[Structured diff data]

====================

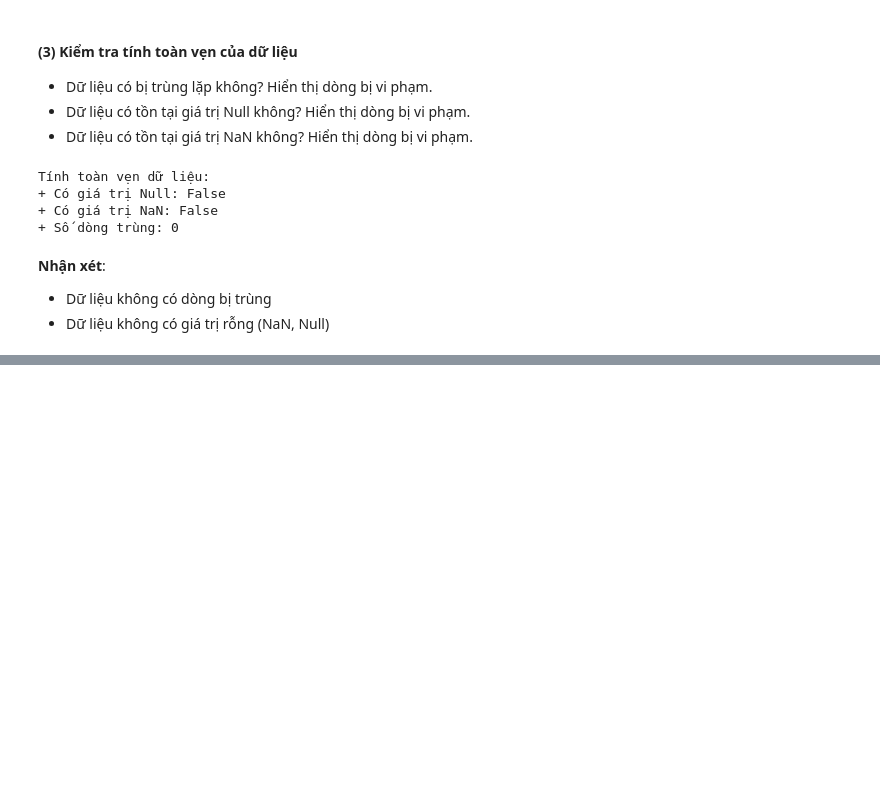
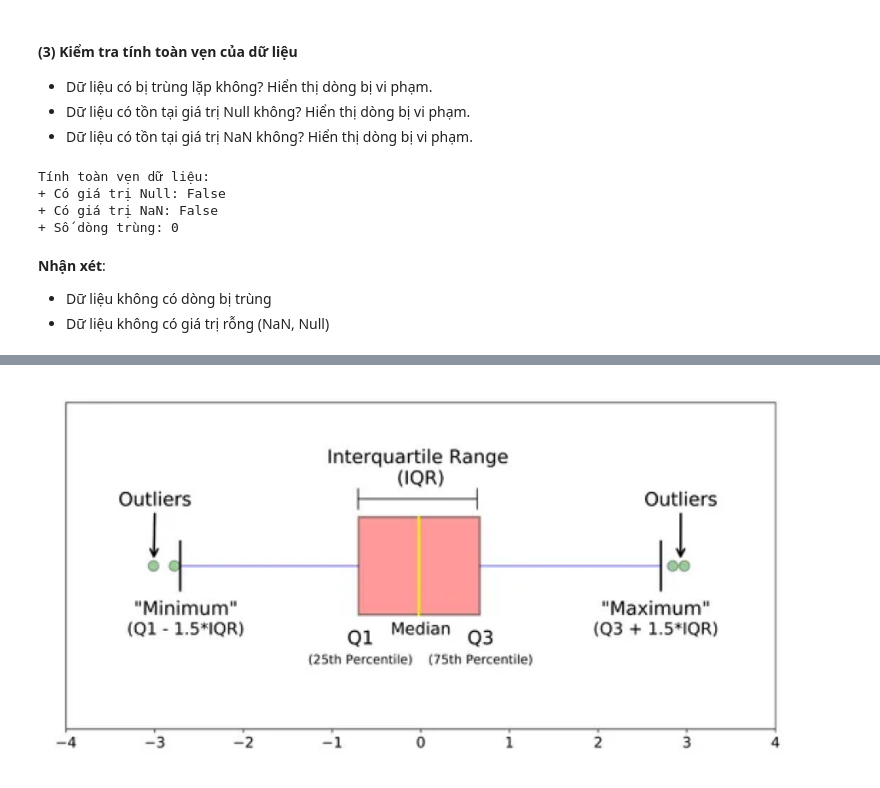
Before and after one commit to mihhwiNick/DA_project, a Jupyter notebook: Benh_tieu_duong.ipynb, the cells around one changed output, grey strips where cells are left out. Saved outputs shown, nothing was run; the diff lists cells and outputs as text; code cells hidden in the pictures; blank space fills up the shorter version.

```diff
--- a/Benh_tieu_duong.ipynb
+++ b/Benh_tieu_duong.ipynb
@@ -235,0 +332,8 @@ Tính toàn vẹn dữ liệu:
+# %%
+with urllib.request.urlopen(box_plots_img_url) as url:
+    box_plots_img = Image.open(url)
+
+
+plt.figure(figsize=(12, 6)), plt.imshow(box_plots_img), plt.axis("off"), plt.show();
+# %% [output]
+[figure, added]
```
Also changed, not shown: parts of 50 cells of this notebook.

====================

WHAT TO WORK ON:
Each line that contains the string "shown" should be copied from the data above.

EXPECTED ANSWER:
Before and after one commit to mihhwiNick/DA_project, a Jupyter notebook: Benh_tieu_duong.ipynb, the cells around one changed output, grey strips where cells are left out. Saved outputs shown, nothing was run; the diff lists cells and outputs as text; code cells hidden in the pictures; blank space fills up the shorter version.
Also changed, not shown: parts of 50 cells of this notebook.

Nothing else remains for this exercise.